The National Feral Pig Conference 2025 will be held on 24-26 March 2025 at the Mantra on View, Surfers Paradise on the Gold Coast, Queensland.

Getting there:

Mantra on View Hotel is positioned right in the heart of Surfers Paradise just 500m from the beach. Surfers Paradise is only a 50-minute drive from Brisbane, Queensland’s Capital City and just 20 minutes from Gold Coast Airport.

There are a number of transport options from the Gold Coast airport including:

  • Buses, trains and trams (cheapest)
  • Airport transfers
  • Taxi and ride sharing
  • Car hire

For more information on transport options, visit https://www.goldcoastairport.com.au/parking-transport/transport 

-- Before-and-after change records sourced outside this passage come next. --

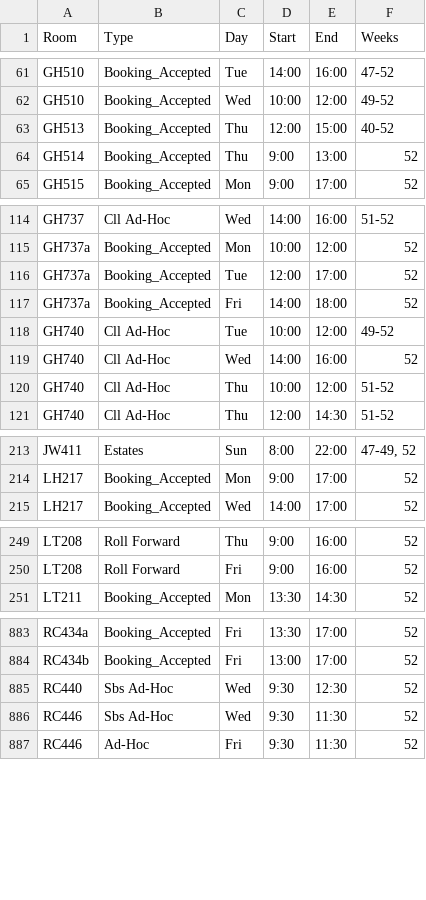
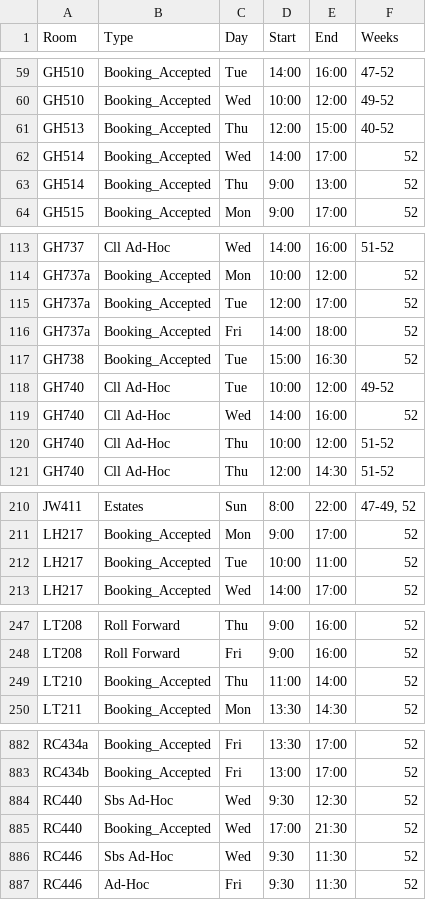
Before and after one commit to JonahMcN/StrathRooms.github.io, a CSV file: data/room_bookings.csv, drawn as a sheet; only a part is shown, gaps mark what is left out; the diff covers the shown part only.

```diff
--- a/data/room_bookings.csv
+++ b/data/room_bookings.csv
@@ -63,2 +61,3 @@ GH510,Booking_Accepted,Wed,10:00,12:00,49-52
 GH513,Booking_Accepted,Thu,12:00,15:00,40-52
+GH514,Booking_Accepted,Wed,14:00,17:00,52
 GH514,Booking_Accepted,Thu,9:00,13:00,52
@@ -117,2 +116,3 @@ GH737a,Booking_Accepted,Tue,12:00,17:00,52
 GH737a,Booking_Accepted,Fri,14:00,18:00,52
+GH738,Booking_Accepted,Tue,15:00,16:30,52
 GH740,Cll Ad-Hoc,Tue,10:00,12:00,49-52
@@ -214,2 +211,3 @@ JW411,Estates,Sun,8:00,22:00,"47-49,  52"
 LH217,Booking_Accepted,Mon,9:00,17:00,52
+LH217,Booking_Accepted,Tue,10:00,11:00,52
 LH217,Booking_Accepted,Wed,14:00,17:00,52
@@ -250,2 +248,3 @@ LT208,Roll Forward,Thu,9:00,16:00,52
 LT208,Roll Forward,Fri,9:00,16:00,52
+LT210,Booking_Accepted,Thu,11:00,14:00,52
 LT211,Booking_Accepted,Mon,13:30,14:30,52
@@ -885,2 +884,3 @@ RC434b,Booking_Accepted,Fri,13:00,17:00,52
 RC440,Sbs Ad-Hoc,Wed,9:30,12:30,52
+RC440,Booking_Accepted,Wed,17:00,21:30,52
 RC446,Sbs Ad-Hoc,Wed,9:30,11:30,52
```
Also changed, not shown: 4 added rows and 8 removed rows elsewhere in this file, data/empty_bookings.csv.
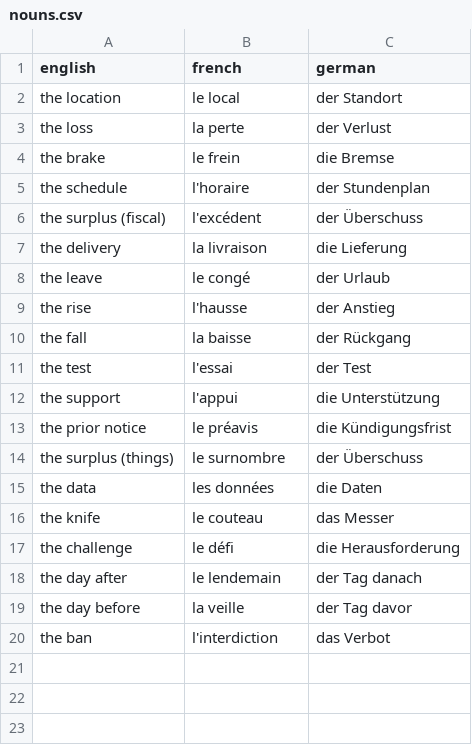
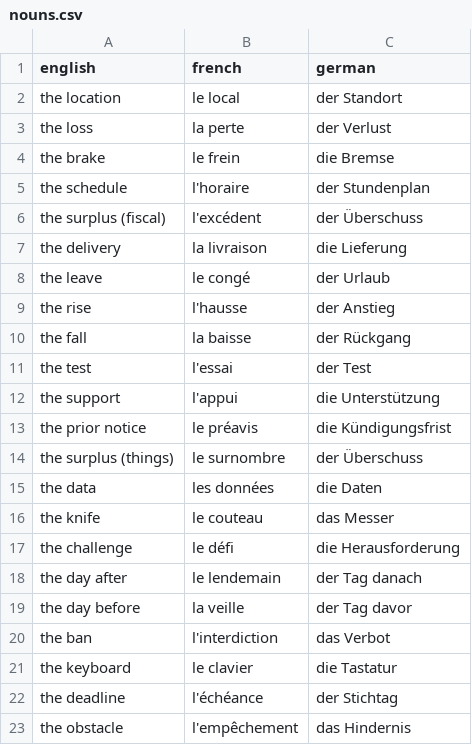
Before and after one commit to maxneuvians/copilot-french-tutor, a CSV file: vocabulary/nouns.csv, drawn as a sheet; the diff names each change by its address in the sheet, - before the commit and + after, or states it on an @@ line.

```diff
--- a/vocabulary/nouns.csv
+++ b/vocabulary/nouns.csv
+row 21: the keyboard | le clavier | die Tastatur
+row 22: the deadline | l'échéance | der Stichtag
+row 23: the obstacle | l'empêchement | das Hindernis
```
Also changed, not shown: vocabulary/adjectives.csv, vocabulary/reference/adjectives.csv, 5 other files.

Note for public transport:

All public transport services in South East Queensland, only accept pre-paid tickets. So before you travel you will need to buy a go card (where you pay for each trip) or go explore card (unlimited daily travel). These are sold at the Gold Coast Arrival terminal or you can find go card retailers on the Translink website.

Map of conference venue

 

  • There are a number of accommodation options in Cairns; a list can be found here.
  • Please note, demand for accommodation in Cairns may be tight due to the Ironman competition being held on 17-18 June.  

Acknowledgement of Country

The National Feral Pig Action Plan acknowledges and pays respect to the traditional Aboriginal people whose Country lies within the City of Gold Coast area, the Yugambeh people, and we acknowledge all their descendants. We also acknowledge the many Aboriginal people from other regions as well as Torres Strait and South Sea Islander people who now live in the local area and have made an important contribution to the community.